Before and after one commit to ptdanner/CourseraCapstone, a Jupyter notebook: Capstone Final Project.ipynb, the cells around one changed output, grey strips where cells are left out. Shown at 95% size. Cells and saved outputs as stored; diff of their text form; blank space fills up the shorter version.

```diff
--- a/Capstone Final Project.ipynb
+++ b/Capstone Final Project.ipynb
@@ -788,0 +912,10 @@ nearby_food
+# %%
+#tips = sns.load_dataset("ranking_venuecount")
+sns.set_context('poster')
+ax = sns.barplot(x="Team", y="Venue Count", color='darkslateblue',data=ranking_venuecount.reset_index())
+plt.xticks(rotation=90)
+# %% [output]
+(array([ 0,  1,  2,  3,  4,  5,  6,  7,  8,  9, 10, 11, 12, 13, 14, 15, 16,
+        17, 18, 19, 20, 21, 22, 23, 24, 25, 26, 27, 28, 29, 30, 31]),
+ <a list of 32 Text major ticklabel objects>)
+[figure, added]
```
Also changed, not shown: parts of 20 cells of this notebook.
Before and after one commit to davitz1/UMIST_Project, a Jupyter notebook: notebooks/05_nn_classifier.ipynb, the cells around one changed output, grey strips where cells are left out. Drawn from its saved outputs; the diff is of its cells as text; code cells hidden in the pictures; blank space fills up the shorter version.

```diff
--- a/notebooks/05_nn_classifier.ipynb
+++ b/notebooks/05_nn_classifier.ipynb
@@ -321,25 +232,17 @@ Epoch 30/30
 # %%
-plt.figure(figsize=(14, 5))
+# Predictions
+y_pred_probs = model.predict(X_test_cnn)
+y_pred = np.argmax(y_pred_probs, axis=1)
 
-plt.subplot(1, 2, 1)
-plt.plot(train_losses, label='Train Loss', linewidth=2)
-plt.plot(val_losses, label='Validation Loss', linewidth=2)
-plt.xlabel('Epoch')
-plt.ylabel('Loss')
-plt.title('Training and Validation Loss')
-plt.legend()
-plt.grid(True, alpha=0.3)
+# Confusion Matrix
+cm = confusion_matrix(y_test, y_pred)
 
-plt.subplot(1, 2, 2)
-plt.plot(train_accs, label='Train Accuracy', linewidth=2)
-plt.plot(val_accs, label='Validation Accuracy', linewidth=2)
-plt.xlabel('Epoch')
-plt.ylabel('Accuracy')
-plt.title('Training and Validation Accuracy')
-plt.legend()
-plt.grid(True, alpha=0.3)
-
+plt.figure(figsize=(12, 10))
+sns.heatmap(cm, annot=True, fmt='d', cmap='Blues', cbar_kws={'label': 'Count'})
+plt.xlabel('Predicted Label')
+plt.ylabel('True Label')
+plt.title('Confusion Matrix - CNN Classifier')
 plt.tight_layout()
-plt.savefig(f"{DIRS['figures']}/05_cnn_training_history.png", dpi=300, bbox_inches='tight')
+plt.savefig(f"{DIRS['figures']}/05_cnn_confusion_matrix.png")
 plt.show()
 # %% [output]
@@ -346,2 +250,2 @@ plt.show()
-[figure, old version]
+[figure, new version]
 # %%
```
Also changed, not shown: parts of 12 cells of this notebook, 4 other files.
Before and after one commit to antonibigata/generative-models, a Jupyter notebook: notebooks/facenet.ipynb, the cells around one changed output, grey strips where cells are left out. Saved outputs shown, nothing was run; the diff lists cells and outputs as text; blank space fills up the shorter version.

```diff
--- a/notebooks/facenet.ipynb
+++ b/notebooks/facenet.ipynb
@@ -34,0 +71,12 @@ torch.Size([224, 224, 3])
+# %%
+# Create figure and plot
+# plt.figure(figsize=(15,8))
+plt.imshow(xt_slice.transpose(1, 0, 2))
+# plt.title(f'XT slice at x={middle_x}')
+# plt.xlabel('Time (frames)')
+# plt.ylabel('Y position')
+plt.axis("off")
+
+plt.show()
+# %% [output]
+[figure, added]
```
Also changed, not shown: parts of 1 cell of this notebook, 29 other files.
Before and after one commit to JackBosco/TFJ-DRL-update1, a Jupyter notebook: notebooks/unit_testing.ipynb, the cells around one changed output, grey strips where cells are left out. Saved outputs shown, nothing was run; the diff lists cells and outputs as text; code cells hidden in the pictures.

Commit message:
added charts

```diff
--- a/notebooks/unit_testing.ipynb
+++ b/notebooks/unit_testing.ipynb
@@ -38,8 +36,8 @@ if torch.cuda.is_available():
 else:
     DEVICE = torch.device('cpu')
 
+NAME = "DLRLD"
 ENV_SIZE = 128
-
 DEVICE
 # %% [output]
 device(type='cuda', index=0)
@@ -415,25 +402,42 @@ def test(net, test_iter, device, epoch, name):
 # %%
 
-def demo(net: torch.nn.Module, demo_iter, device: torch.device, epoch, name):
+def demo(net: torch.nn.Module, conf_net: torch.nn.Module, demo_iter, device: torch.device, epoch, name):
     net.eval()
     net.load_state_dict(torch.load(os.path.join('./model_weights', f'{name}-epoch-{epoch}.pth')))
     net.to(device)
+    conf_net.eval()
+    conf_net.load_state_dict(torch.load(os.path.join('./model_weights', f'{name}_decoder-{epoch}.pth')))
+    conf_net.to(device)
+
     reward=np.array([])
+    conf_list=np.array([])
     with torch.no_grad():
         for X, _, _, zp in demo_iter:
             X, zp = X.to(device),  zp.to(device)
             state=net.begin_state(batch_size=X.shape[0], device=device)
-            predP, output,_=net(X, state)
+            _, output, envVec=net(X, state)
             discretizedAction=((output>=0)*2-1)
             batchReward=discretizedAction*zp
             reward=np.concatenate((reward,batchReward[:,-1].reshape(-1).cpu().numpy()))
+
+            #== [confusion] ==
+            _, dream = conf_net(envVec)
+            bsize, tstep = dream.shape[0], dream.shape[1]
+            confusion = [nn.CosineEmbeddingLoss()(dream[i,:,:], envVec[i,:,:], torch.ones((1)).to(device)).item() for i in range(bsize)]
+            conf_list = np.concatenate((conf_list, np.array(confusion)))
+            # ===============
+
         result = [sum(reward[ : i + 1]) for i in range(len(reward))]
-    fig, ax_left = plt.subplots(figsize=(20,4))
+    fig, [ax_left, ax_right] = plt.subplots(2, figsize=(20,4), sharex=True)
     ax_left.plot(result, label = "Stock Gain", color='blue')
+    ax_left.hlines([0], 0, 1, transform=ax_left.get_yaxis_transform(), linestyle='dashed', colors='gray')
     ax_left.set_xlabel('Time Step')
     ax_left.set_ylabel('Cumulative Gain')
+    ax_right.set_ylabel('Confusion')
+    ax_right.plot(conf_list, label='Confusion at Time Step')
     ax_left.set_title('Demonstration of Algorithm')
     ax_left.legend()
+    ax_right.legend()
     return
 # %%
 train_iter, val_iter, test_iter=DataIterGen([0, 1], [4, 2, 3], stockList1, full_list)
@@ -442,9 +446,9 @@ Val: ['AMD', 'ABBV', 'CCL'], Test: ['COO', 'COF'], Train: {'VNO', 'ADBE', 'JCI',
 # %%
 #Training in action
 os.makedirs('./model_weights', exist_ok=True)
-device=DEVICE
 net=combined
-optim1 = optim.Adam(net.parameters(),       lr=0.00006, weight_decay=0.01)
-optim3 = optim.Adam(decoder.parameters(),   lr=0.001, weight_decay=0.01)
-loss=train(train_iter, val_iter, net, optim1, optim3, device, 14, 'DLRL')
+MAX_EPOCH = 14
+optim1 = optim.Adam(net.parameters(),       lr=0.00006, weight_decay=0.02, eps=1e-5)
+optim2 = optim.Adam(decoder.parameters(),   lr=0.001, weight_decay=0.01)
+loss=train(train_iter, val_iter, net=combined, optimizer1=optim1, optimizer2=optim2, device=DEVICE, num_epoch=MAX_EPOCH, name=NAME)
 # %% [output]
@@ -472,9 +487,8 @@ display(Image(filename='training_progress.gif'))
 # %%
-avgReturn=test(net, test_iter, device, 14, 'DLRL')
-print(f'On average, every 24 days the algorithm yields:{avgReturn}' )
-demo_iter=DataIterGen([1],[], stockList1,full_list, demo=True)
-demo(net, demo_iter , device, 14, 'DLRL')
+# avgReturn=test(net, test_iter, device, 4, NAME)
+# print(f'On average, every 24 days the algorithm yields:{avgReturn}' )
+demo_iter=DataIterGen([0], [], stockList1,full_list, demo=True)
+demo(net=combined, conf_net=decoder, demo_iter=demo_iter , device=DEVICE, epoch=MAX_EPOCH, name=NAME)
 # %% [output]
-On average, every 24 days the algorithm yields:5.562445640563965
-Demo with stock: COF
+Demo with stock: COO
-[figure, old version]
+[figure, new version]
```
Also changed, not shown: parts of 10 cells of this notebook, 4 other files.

..........

The task: Search the entries for the string "figsize". Copy every line that has it.

Your response:
-plt.figure(figsize=(14, 5))
+plt.figure(figsize=(12, 10))
+# plt.figure(figsize=(15,8))
-    fig, ax_left = plt.subplots(figsize=(20,4))
+    fig, [ax_left, ax_right] = plt.subplots(2, figsize=(20,4), sharex=True)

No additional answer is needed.